Dataset excerpts:
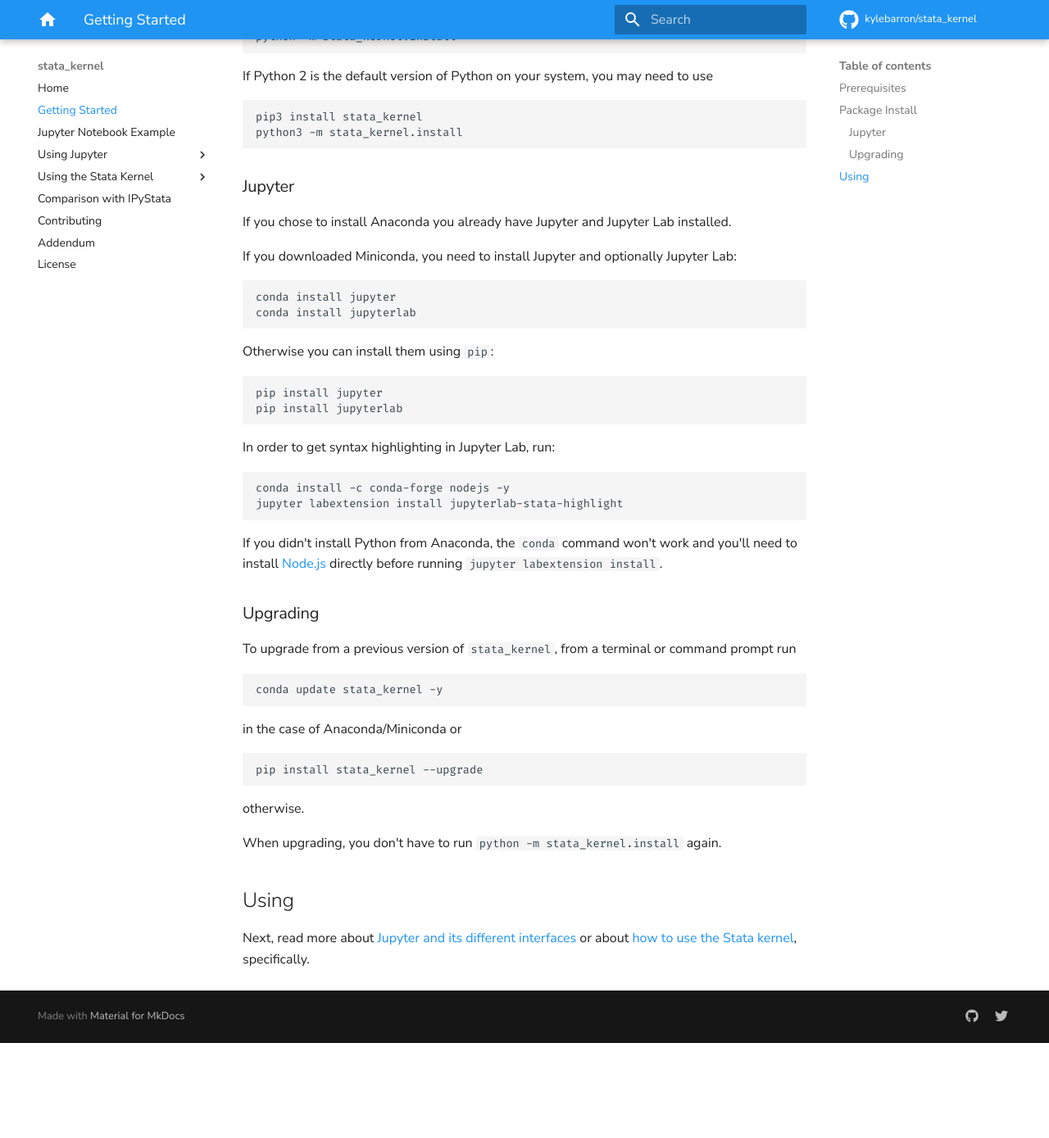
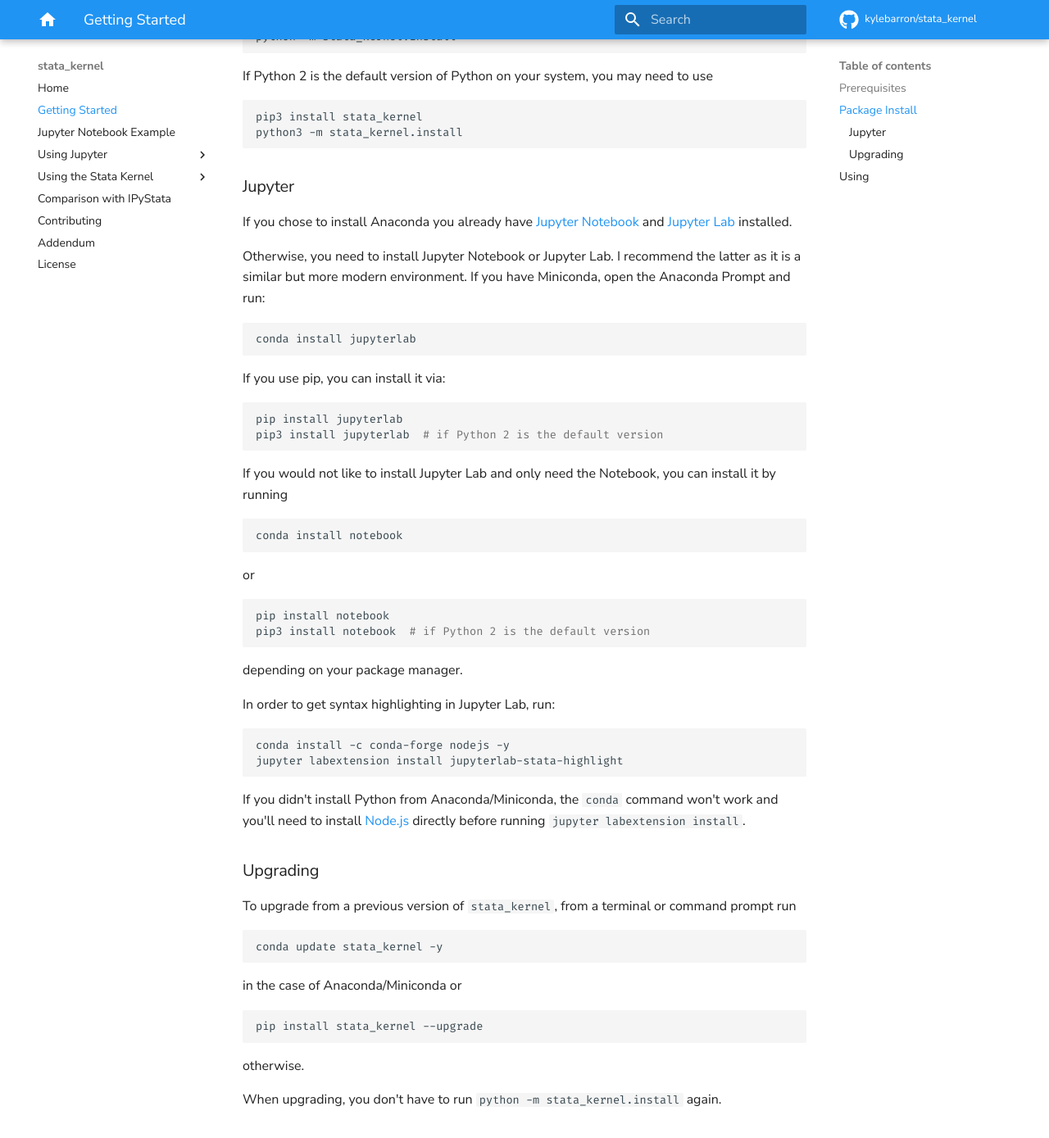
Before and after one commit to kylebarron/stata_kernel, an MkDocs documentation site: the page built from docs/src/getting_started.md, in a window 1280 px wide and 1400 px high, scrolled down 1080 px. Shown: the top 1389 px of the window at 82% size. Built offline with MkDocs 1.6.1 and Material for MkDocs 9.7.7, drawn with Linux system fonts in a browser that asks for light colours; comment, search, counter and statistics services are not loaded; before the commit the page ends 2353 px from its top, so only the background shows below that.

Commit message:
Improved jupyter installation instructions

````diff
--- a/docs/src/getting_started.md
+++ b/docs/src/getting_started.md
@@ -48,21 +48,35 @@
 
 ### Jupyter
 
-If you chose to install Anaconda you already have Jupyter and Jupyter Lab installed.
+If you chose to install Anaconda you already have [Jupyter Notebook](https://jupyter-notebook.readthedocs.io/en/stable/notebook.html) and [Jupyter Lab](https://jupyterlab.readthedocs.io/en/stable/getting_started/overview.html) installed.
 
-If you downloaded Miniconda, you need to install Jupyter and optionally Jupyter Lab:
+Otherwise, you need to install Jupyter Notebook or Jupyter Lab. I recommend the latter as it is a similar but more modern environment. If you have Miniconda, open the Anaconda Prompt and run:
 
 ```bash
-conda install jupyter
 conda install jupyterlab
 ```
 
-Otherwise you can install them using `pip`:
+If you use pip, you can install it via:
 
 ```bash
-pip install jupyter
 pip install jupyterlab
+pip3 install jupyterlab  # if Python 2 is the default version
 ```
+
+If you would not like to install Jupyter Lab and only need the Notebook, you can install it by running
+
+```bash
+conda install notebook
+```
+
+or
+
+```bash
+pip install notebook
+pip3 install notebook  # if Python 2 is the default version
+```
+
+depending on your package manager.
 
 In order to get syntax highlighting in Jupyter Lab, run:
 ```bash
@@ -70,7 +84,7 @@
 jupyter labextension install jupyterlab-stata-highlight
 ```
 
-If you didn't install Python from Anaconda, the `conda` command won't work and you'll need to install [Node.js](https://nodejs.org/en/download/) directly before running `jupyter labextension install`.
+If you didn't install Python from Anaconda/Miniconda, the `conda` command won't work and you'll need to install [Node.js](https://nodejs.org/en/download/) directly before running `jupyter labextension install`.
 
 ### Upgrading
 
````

Assignment:
Look through the data above and report every line in which "default" appears.

Finished task:
+pip3 install jupyterlab  # if Python 2 is the default version
+pip3 install notebook  # if Python 2 is the default version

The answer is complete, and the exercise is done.